• _Exercise instructions_
Every record should be copied exactly, except that pictures are to be omitted.

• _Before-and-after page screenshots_
%%
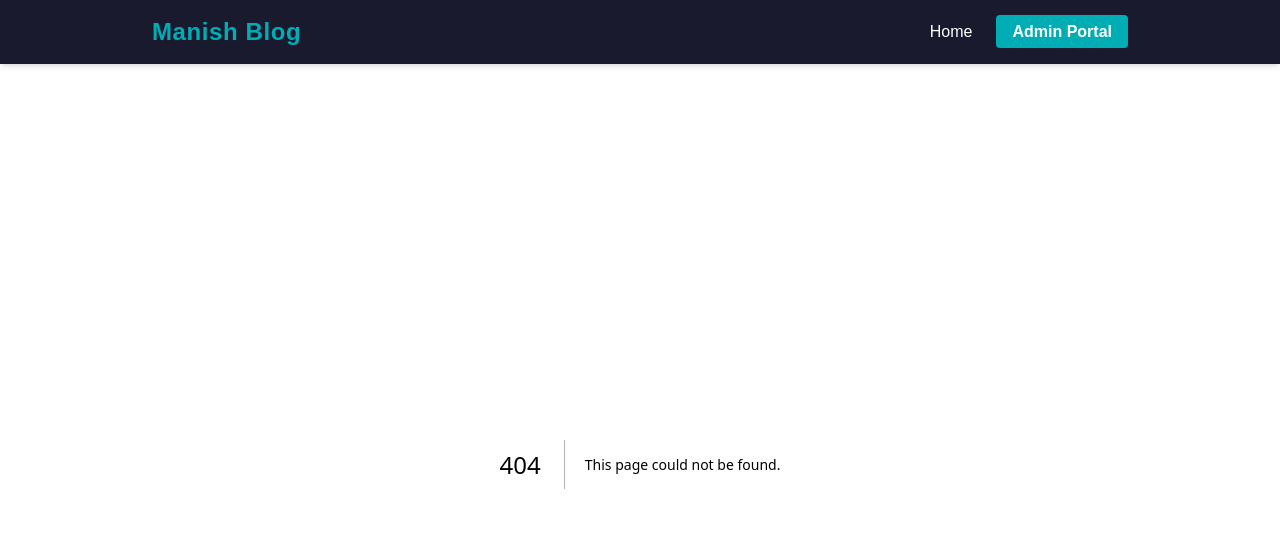
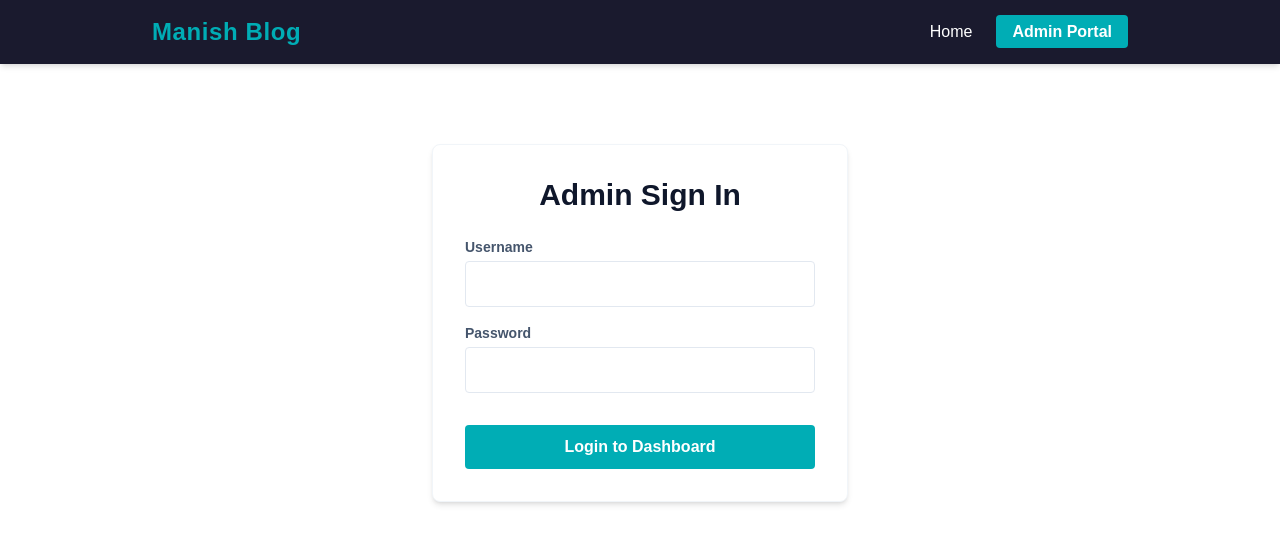
Before and after one commit to Manish-Tiwary/Blog, a Next.js app in the folder forntend/: page /login in a window 1280 px wide. Before the commit this address had no page. Shown: the top 544 px of the page. Built offline with nearby package versions, Linux system fonts and the light colour scheme.

Commit message:
custom login page

```diff
--- /dev/null
+++ b/forntend/app/login/page.tsx
@@ -0,0 +1,81 @@
+"use client";
+import { useState } from "react";
+import { useRouter } from "next/navigation";
+
+export default function LoginPage() {
+  const [username, setUsername] = useState("");
+  const [password, setPassword] = useState("");
+  const [error, setError] = useState("");
+  const router = useRouter();
+
+  const handleLogin = async (e) => {
+    e.preventDefault();
+    setError("");
+
+    try {
+      const res = await fetch("http://127.0.0", {
+        method: "POST",
+        headers: { "Content-Type": "application/json" },
+        body: JSON.stringify({ username, password }),
+      });
+
+      if (!res.ok) {
+        throw new Error("Invalid username or password configuration.");
+      }
+
+      const data = await res.json();
+
+      // Save your authorization token keys securely in the browser workspace
+      localStorage.setItem("access_token", data.access);
+      localStorage.setItem("refresh_token", data.refresh);
+      localStorage.setItem("username", username);
+
+      // Forward user over into their management panel dashboard
+      router.push("/dashboard");
+    } catch (err) {
+      setError(err.message);
+    }
+  };
+
+  return (
+    <main className="max-w-md mx-auto mt-20 px-4">
+      <div className="bg-white p-8 rounded-lg shadow-md border border-slate-100">
+        <h2 className="text-3xl font-extrabold text-center text-slate-900 mb-6">Admin Sign In</h2>
+
+        {error && (
+          <p className="bg-red-50 text-red-500 text-sm p-3 rounded mb-4 text-center font-medium">
+            {error}
+          </p>
+        )}
+
+        <form onSubmit={handleLogin} className="space-y-4">
+          <div>
+            <label className="block text-sm font-semibold text-slate-600 mb-1">Username</label>
+            <input
+              type="text"
+              required
+              value={username}
+              onChange={(e) => setUsername(e.target.value)}
+              className="w-full p-2.5 border border-slate-200 rounded focus:outline-none focus:border-[#00adb5]"
+            />
+          </div>
+
+          <div>
+            <label className="block text-sm font-semibold text-slate-600 mb-1">Password</label>
+            <input
+              type="password"
+              required
+              value={password}
+              onChange={(e) => setPassword(e.target.value)}
+              className="w-full p-2.5 border border-slate-200 rounded focus:outline-none focus:border-[#00adb5]"
+            />
+          </div>
+
+          <button type="submit" className="w-full bg-[#00adb5] hover:bg-cyan-500 text-white font-bold py-2.5 rounded transition-all mt-4">
+            Login to Dashboard
+          </button>
+        </form>
+      </div>
+    </main>
+  );
+}
```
%%
• _Written solution_
Before and after one commit to Manish-Tiwary/Blog, a Next.js app in the folder forntend/: page /login in a window 1280 px wide. Before the commit this address had no page. Shown: the top 544 px of the page. Built offline with nearby package versions, Linux system fonts and the light colour scheme.

Commit message:
custom login page

```diff
--- /dev/null
+++ b/forntend/app/login/page.tsx
@@ -0,0 +1,81 @@
+"use client";
+import { useState } from "react";
+import { useRouter } from "next/navigation";
+
+export default function LoginPage() {
+  const [username, setUsername] = useState("");
+  const [password, setPassword] = useState("");
+  const [error, setError] = useState("");
+  const router = useRouter();
+
+  const handleLogin = async (e) => {
+    e.preventDefault();
+    setError("");
+
+    try {
+      const res = await fetch("http://127.0.0", {
+        method: "POST",
+        headers: { "Content-Type": "application/json" },
+        body: JSON.stringify({ username, password }),
+      });
+
+      if (!res.ok) {
+        throw new Error("Invalid username or password configuration.");
+      }
+
+      const data = await res.json();
+
+      // Save your authorization token keys securely in the browser workspace
+      localStorage.setItem("access_token", data.access);
+      localStorage.setItem("refresh_token", data.refresh);
+      localStorage.setItem("username", username);
+
+      // Forward user over into their management panel dashboard
+      router.push("/dashboard");
+    } catch (err) {
+      setError(err.message);
+    }
+  };
+
+  return (
+    <main className="max-w-md mx-auto mt-20 px-4">
+      <div className="bg-white p-8 rounded-lg shadow-md border border-slate-100">
+        <h2 className="text-3xl font-extrabold text-center text-slate-900 mb-6">Admin Sign In</h2>
+
+        {error && (
+          <p className="bg-red-50 text-red-500 text-sm p-3 rounded mb-4 text-center font-medium">
+            {error}
+          </p>
+        )}
+
+        <form onSubmit={handleLogin} className="space-y-4">
+          <div>
+            <label className="block text-sm font-semibold text-slate-600 mb-1">Username</label>
+            <input
+              type="text"
+              required
+              value={username}
+              onChange={(e) => setUsername(e.target.value)}
+              className="w-full p-2.5 border border-slate-200 rounded focus:outline-none focus:border-[#00adb5]"
+            />
+          </div>
+
+          <div>
+            <label className="block text-sm font-semibold text-slate-600 mb-1">Password</label>
+            <input
+              type="password"
+              required
+              value={password}
+              onChange={(e) => setPassword(e.target.value)}
+              className="w-full p-2.5 border border-slate-200 rounded focus:outline-none focus:border-[#00adb5]"
+            />
+          </div>
+
+          <button type="submit" className="w-full bg-[#00adb5] hover:bg-cyan-500 text-white font-bold py-2.5 rounded transition-all mt-4">
+            Login to Dashboard
+          </button>
+        </form>
+      </div>
+    </main>
+  );
+}
```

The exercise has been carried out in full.